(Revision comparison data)
=== Begin Enclosure ===
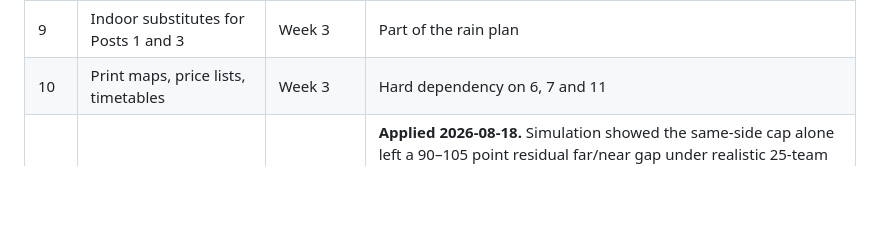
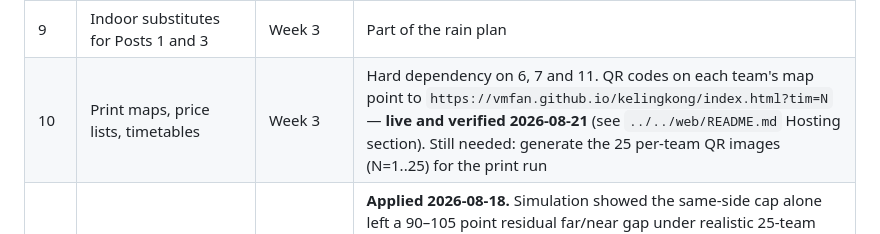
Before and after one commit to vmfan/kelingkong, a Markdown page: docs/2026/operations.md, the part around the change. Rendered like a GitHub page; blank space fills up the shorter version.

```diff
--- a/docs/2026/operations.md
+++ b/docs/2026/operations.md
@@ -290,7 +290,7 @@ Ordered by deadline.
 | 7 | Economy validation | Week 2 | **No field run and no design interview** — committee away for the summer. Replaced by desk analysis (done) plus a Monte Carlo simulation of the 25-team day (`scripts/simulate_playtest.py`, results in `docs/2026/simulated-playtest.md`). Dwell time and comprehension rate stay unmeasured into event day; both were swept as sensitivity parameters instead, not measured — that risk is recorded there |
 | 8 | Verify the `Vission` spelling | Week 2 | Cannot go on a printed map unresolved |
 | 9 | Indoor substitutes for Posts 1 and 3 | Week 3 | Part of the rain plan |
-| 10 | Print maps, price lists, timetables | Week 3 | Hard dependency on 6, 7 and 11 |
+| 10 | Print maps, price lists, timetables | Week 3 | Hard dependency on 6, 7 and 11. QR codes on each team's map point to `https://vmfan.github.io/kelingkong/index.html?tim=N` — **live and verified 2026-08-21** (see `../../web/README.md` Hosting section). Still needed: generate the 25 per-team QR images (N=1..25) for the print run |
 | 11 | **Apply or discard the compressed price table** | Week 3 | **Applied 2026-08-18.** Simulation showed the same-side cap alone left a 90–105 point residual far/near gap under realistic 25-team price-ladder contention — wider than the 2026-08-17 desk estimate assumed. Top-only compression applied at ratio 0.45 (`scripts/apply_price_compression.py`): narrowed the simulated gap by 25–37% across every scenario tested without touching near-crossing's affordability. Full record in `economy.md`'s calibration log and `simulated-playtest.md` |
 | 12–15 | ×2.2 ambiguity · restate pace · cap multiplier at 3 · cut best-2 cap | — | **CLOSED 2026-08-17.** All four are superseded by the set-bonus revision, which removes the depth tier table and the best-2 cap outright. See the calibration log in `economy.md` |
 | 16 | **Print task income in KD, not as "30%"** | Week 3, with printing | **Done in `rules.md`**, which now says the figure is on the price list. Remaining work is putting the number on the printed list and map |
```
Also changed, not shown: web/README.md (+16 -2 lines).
=== End Enclosure ===
=== Begin Enclosure ===
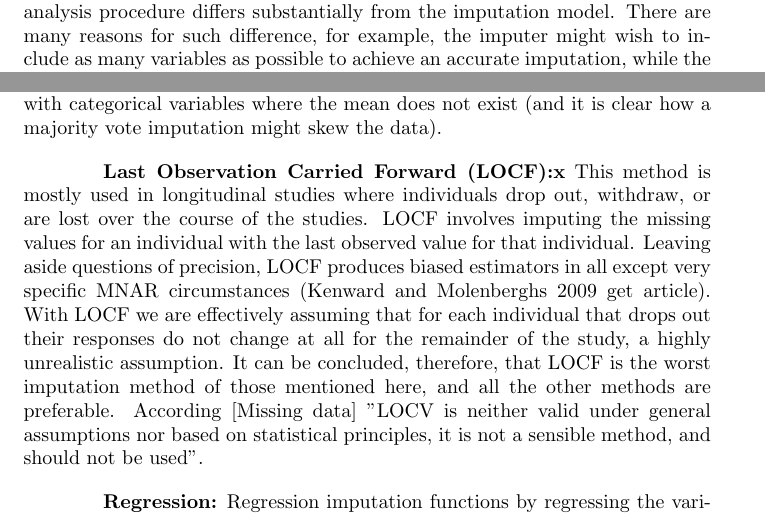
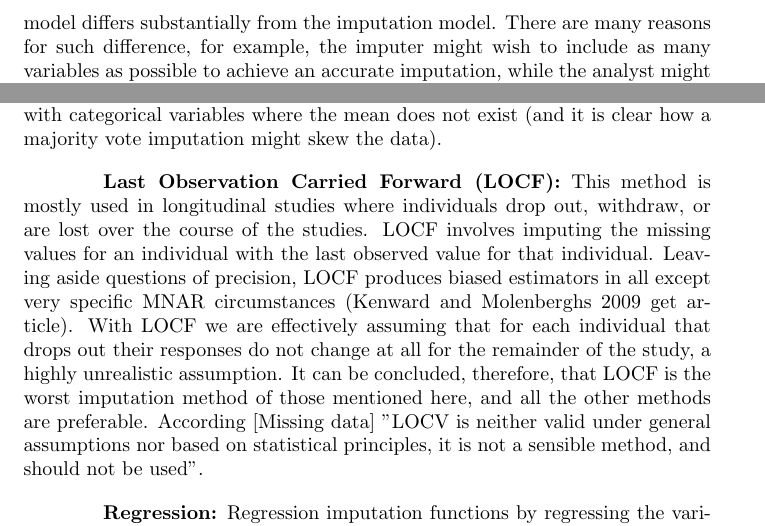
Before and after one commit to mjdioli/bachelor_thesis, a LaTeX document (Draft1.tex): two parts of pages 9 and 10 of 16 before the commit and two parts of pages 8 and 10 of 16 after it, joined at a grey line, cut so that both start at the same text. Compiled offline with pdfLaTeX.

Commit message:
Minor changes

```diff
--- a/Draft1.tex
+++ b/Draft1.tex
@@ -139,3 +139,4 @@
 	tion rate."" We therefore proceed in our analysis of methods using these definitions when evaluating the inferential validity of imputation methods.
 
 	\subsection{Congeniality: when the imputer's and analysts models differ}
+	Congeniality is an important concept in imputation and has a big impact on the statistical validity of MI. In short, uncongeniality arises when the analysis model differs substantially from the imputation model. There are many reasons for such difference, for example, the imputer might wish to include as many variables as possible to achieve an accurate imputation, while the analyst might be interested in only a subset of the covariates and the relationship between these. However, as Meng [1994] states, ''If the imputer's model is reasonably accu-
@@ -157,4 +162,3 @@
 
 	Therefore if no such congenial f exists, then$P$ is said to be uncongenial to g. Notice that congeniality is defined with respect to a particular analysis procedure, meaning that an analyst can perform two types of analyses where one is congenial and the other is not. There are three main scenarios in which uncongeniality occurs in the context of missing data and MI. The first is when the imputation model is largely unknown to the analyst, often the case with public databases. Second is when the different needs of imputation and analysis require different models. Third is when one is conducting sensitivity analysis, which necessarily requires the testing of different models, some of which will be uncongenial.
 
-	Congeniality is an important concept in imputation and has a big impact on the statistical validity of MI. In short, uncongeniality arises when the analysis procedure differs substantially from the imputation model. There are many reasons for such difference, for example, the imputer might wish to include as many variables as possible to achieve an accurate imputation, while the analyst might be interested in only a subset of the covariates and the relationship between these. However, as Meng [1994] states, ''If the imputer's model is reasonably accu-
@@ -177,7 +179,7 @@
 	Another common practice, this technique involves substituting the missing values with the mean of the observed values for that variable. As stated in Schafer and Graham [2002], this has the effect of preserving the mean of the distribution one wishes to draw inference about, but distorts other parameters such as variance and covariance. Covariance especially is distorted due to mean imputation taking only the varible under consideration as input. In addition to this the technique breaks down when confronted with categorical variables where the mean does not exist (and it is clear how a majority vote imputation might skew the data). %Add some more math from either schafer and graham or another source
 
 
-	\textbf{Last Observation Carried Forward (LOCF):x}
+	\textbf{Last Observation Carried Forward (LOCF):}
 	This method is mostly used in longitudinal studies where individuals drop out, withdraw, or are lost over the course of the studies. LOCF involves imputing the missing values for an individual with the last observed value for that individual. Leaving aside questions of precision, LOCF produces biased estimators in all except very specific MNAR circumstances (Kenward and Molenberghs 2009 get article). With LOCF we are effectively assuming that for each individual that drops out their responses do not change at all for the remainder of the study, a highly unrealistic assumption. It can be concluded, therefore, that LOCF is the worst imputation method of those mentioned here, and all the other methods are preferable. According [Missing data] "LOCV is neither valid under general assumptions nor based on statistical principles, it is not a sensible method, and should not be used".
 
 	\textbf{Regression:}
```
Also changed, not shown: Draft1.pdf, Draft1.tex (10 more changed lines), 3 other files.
=== End Enclosure ===
▶ **Work instructions**
Every line above with the word "shown" belongs in the answer, copied as written.

▶ **Result for this exercise**
Also changed, not shown: web/README.md (+16 -2 lines).
Also changed, not shown: Draft1.pdf, Draft1.tex (10 more changed lines), 3 other files.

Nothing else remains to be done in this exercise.